▸ **TASK DIRECTIONS**: Please restate all of the records word for word, setting the pictures aside.

==== DATA SHOWN

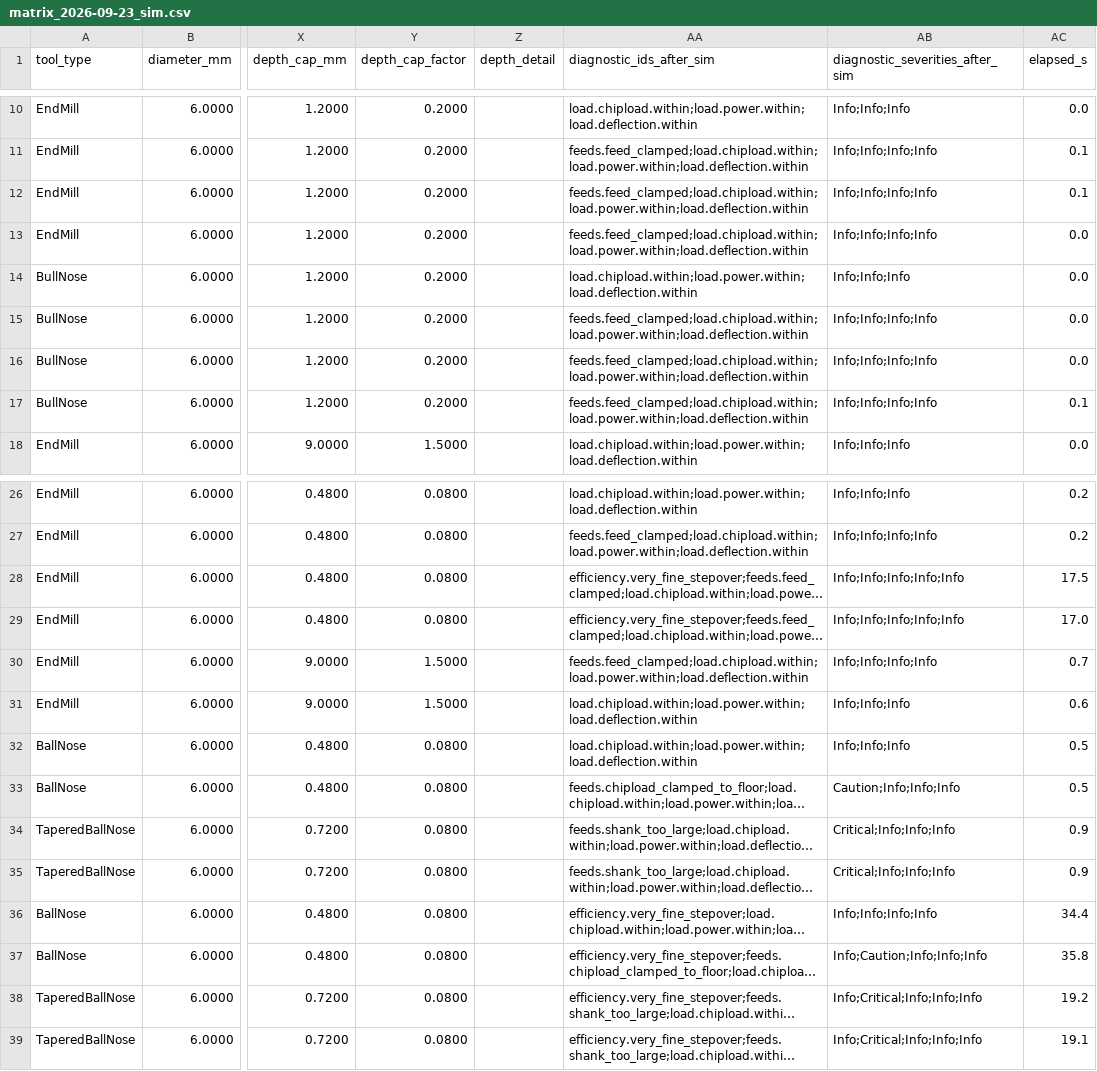
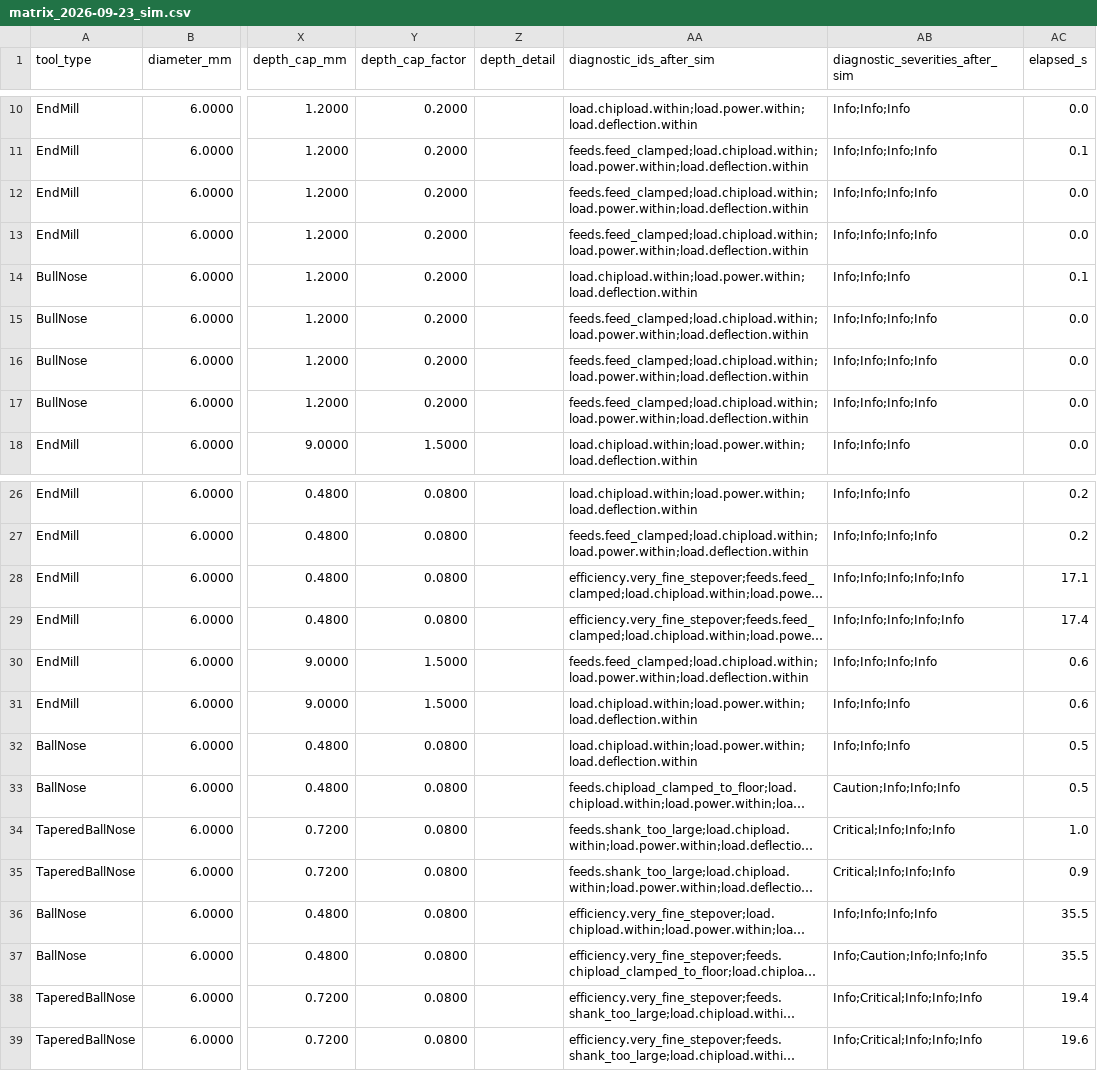
Before and after one commit to RickyMillar/rs_cam, a CSV file: planning/feeds_matrix_2026-09-23/matrix_2026-09-23_sim.csv, drawn as a sheet; only a part is shown, gaps mark what is left out; long unchanged cells end in …; the diff names each change by its address in the sheet, - before the commit and + after, or states it on an @@ line.

```diff
--- a/planning/feeds_matrix_2026-09-23/matrix_2026-09-23_sim.csv
+++ b/planning/feeds_matrix_2026-09-23/matrix_2026-09-23_sim.csv
-AC12 (elapsed_s): 0.1
+AC12 (elapsed_s): 0.0
-AC14 (elapsed_s): 0.0
+AC14 (elapsed_s): 0.1
-AC17 (elapsed_s): 0.1
+AC17 (elapsed_s): 0.0
-AC28 (elapsed_s): 17.5
+AC28 (elapsed_s): 17.1
-AC29 (elapsed_s): 17.0
+AC29 (elapsed_s): 17.4
-AC30 (elapsed_s): 0.7
+AC30 (elapsed_s): 0.6
-AC34 (elapsed_s): 0.9
+AC34 (elapsed_s): 1.0
-AC36 (elapsed_s): 34.4
+AC36 (elapsed_s): 35.5
-AC37 (elapsed_s): 35.8
+AC37 (elapsed_s): 35.5
-AC38 (elapsed_s): 19.2
+AC38 (elapsed_s): 19.4
-AC39 (elapsed_s): 19.1
+AC39 (elapsed_s): 19.6
```
Also changed, not shown: 4 other files.
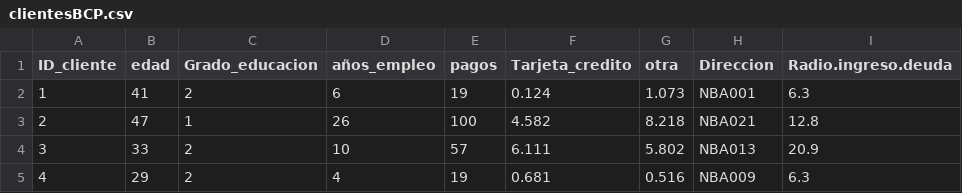
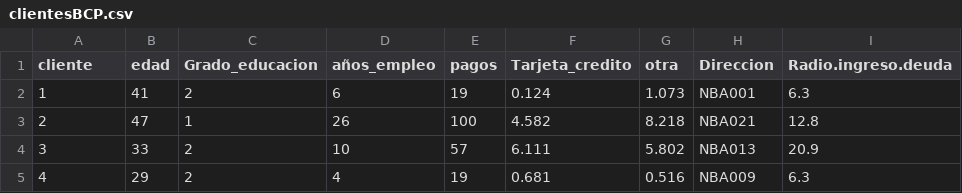
Before and after one commit to rome16/banco, a CSV file: clientesBCP.csv, drawn as a sheet; only a part is shown.

Commit message:
Update clientesBCP.csv

```diff
--- a/clientesBCP.csv
+++ b/clientesBCP.csv
@@ -1,2 +1,2 @@
-ID_cliente;edad;Grado_educacion;años_empleo;pagos;Tarjeta_credito;otra;Direccion;Radio.ingreso.deuda
+cliente;edad;Grado_educacion;años_empleo;pagos;Tarjeta_credito;otra;Direccion;Radio.ingreso.deuda
 1;41;2;6;19;0.124;1.073;NBA001;6.3
```
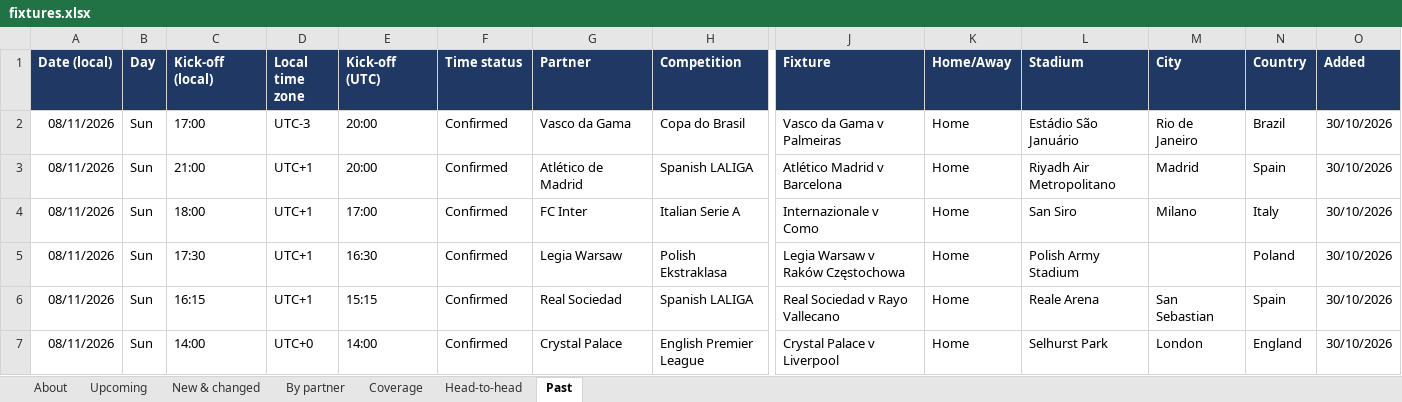
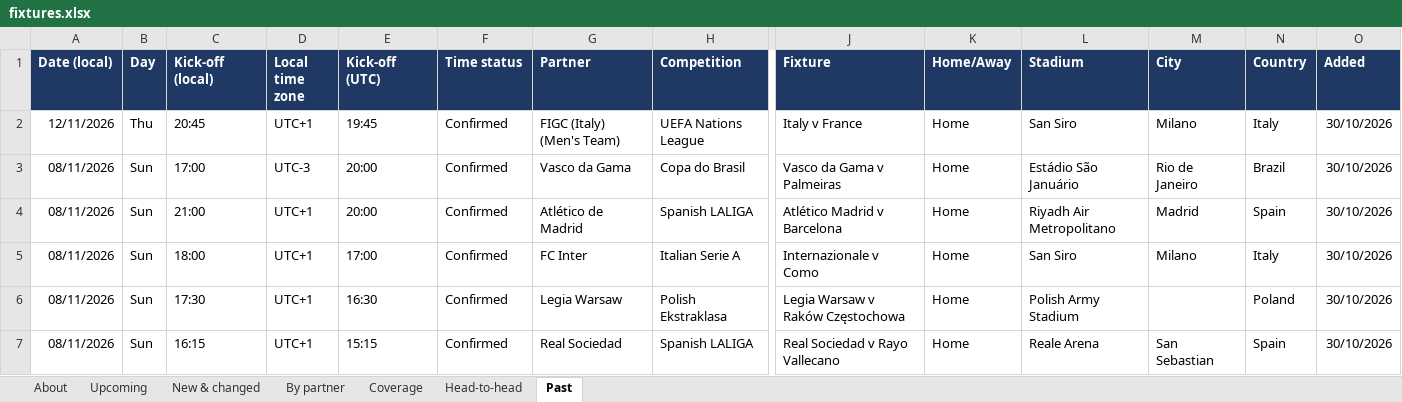
Before and after one commit to carola-jpg/Socios.com-Partner-fixtures, an Excel workbook: output/fixtures.xlsx, sheet Past, drawn as a sheet; only a part is shown, gaps mark what is left out; the shorter side is filled out with more unchanged rows; values as stored, in another font and other column widths than the file's, no borders; rows hold the shown columns only; the diff names each change by its address in the sheet, - before the commit and + after, or states it on an @@ line.

```diff
--- a/output/fixtures.xlsx (sheet Past)
+++ b/output/fixtures.xlsx (sheet Past)
+row 2: 12/11/2026 | Thu | 20:45 | UTC+1 | 19:45 | Confirmed | FIGC (Italy) (Men's Team) | UEFA Nations League | Italy v France | Home | San Siro | Milano | Italy | 30/10/2026
```
Also changed, not shown: sheet New & changed, sheet Upcoming, sheet Head-to-head, sheet By partner, sheet Coverage, sheet About, 3 other files.
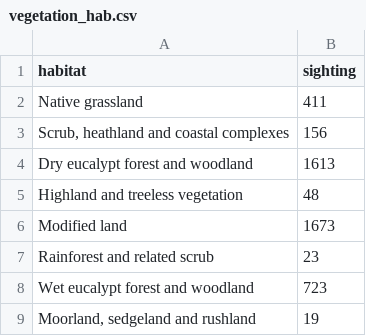
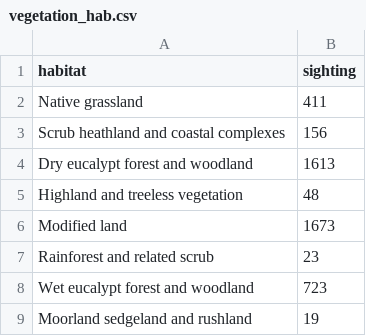
Before and after one commit to pelikanol/W4ChartCode, a CSV file: data/vegetation_hab.csv, drawn as a sheet.

```diff
--- a/data/vegetation_hab.csv
+++ b/data/vegetation_hab.csv
@@ -2,3 +2,3 @@ habitat,sighting
 Native grassland,411
-"Scrub, heathland and coastal complexes",156
+Scrub heathland and coastal complexes,156
 Dry eucalypt forest and woodland,1613
@@ -8,2 +8,2 @@ Rainforest and related scrub,23
 Wet eucalypt forest and woodland,723
-"Moorland, sedgeland and rushland",19
+Moorland sedgeland and rushland,19
```
Also changed, not shown: 2 other files.
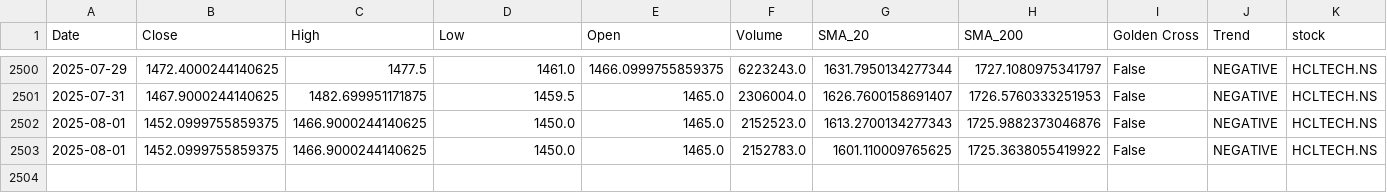
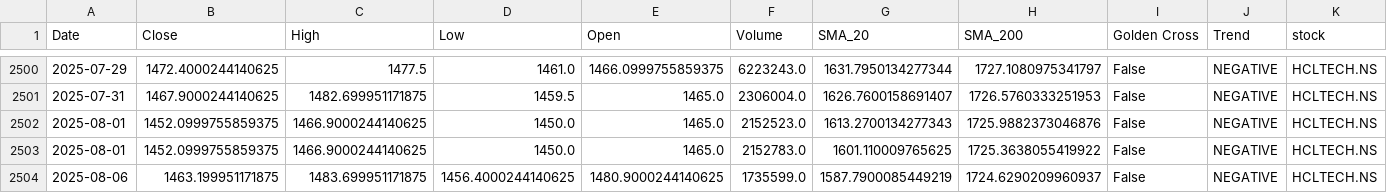
Before and after one commit to sohamdeshpande/nifty-analysis, a CSV file: data/HCLTECH.NS.csv, drawn as a sheet; only a part is shown, gaps mark what is left out; rows hold the shown columns only; the diff names each change by its address in the sheet, - before the commit and + after, or states it on an @@ line.

```diff
--- a/data/HCLTECH.NS.csv
+++ b/data/HCLTECH.NS.csv
+row 2504: 2025-08-06 | 1463.199951171875 | 1483.699951171875 | 1456.4000244140625 | 1480.9000244140625 | 1735599.0 | 1587.7900085449219 | 1724.6290209960937 | False | NEGATIVE | HCLTECH.NS
```
Also changed, not shown: data/HINDUNILVR.NS.csv, data/ONGC.NS.csv, 47 other files.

========

▸ **RESPONSE TO THIS TASK**:
Before and after one commit to RickyMillar/rs_cam, a CSV file: planning/feeds_matrix_2026-09-23/matrix_2026-09-23_sim.csv, drawn as a sheet; only a part is shown, gaps mark what is left out; long unchanged cells end in …; the diff names each change by its address in the sheet, - before the commit and + after, or states it on an @@ line.

```diff
--- a/planning/feeds_matrix_2026-09-23/matrix_2026-09-23_sim.csv
+++ b/planning/feeds_matrix_2026-09-23/matrix_2026-09-23_sim.csv
-AC12 (elapsed_s): 0.1
+AC12 (elapsed_s): 0.0
-AC14 (elapsed_s): 0.0
+AC14 (elapsed_s): 0.1
-AC17 (elapsed_s): 0.1
+AC17 (elapsed_s): 0.0
-AC28 (elapsed_s): 17.5
+AC28 (elapsed_s): 17.1
-AC29 (elapsed_s): 17.0
+AC29 (elapsed_s): 17.4
-AC30 (elapsed_s): 0.7
+AC30 (elapsed_s): 0.6
-AC34 (elapsed_s): 0.9
+AC34 (elapsed_s): 1.0
-AC36 (elapsed_s): 34.4
+AC36 (elapsed_s): 35.5
-AC37 (elapsed_s): 35.8
+AC37 (elapsed_s): 35.5
-AC38 (elapsed_s): 19.2
+AC38 (elapsed_s): 19.4
-AC39 (elapsed_s): 19.1
+AC39 (elapsed_s): 19.6
```
Also changed, not shown: 4 other files.
Before and after one commit to rome16/banco, a CSV file: clientesBCP.csv, drawn as a sheet; only a part is shown.

Commit message:
Update clientesBCP.csv

```diff
--- a/clientesBCP.csv
+++ b/clientesBCP.csv
@@ -1,2 +1,2 @@
-ID_cliente;edad;Grado_educacion;años_empleo;pagos;Tarjeta_credito;otra;Direccion;Radio.ingreso.deuda
+cliente;edad;Grado_educacion;años_empleo;pagos;Tarjeta_credito;otra;Direccion;Radio.ingreso.deuda
 1;41;2;6;19;0.124;1.073;NBA001;6.3
```
Before and after one commit to carola-jpg/Socios.com-Partner-fixtures, an Excel workbook: output/fixtures.xlsx, sheet Past, drawn as a sheet; only a part is shown, gaps mark what is left out; the shorter side is filled out with more unchanged rows; values as stored, in another font and other column widths than the file's, no borders; rows hold the shown columns only; the diff names each change by its address in the sheet, - before the commit and + after, or states it on an @@ line.

```diff
--- a/output/fixtures.xlsx (sheet Past)
+++ b/output/fixtures.xlsx (sheet Past)
+row 2: 12/11/2026 | Thu | 20:45 | UTC+1 | 19:45 | Confirmed | FIGC (Italy) (Men's Team) | UEFA Nations League | Italy v France | Home | San Siro | Milano | Italy | 30/10/2026
```
Also changed, not shown: sheet New & changed, sheet Upcoming, sheet Head-to-head, sheet By partner, sheet Coverage, sheet About, 3 other files.
Before and after one commit to pelikanol/W4ChartCode, a CSV file: data/vegetation_hab.csv, drawn as a sheet.

```diff
--- a/data/vegetation_hab.csv
+++ b/data/vegetation_hab.csv
@@ -2,3 +2,3 @@ habitat,sighting
 Native grassland,411
-"Scrub, heathland and coastal complexes",156
+Scrub heathland and coastal complexes,156
 Dry eucalypt forest and woodland,1613
@@ -8,2 +8,2 @@ Rainforest and related scrub,23
 Wet eucalypt forest and woodland,723
-"Moorland, sedgeland and rushland",19
+Moorland sedgeland and rushland,19
```
Also changed, not shown: 2 other files.
Before and after one commit to sohamdeshpande/nifty-analysis, a CSV file: data/HCLTECH.NS.csv, drawn as a sheet; only a part is shown, gaps mark what is left out; rows hold the shown columns only; the diff names each change by its address in the sheet, - before the commit and + after, or states it on an @@ line.

```diff
--- a/data/HCLTECH.NS.csv
+++ b/data/HCLTECH.NS.csv
+row 2504: 2025-08-06 | 1463.199951171875 | 1483.699951171875 | 1456.4000244140625 | 1480.9000244140625 | 1735599.0 | 1587.7900085449219 | 1724.6290209960937 | False | NEGATIVE | HCLTECH.NS
```
Also changed, not shown: data/HINDUNILVR.NS.csv, data/ONGC.NS.csv, 47 other files.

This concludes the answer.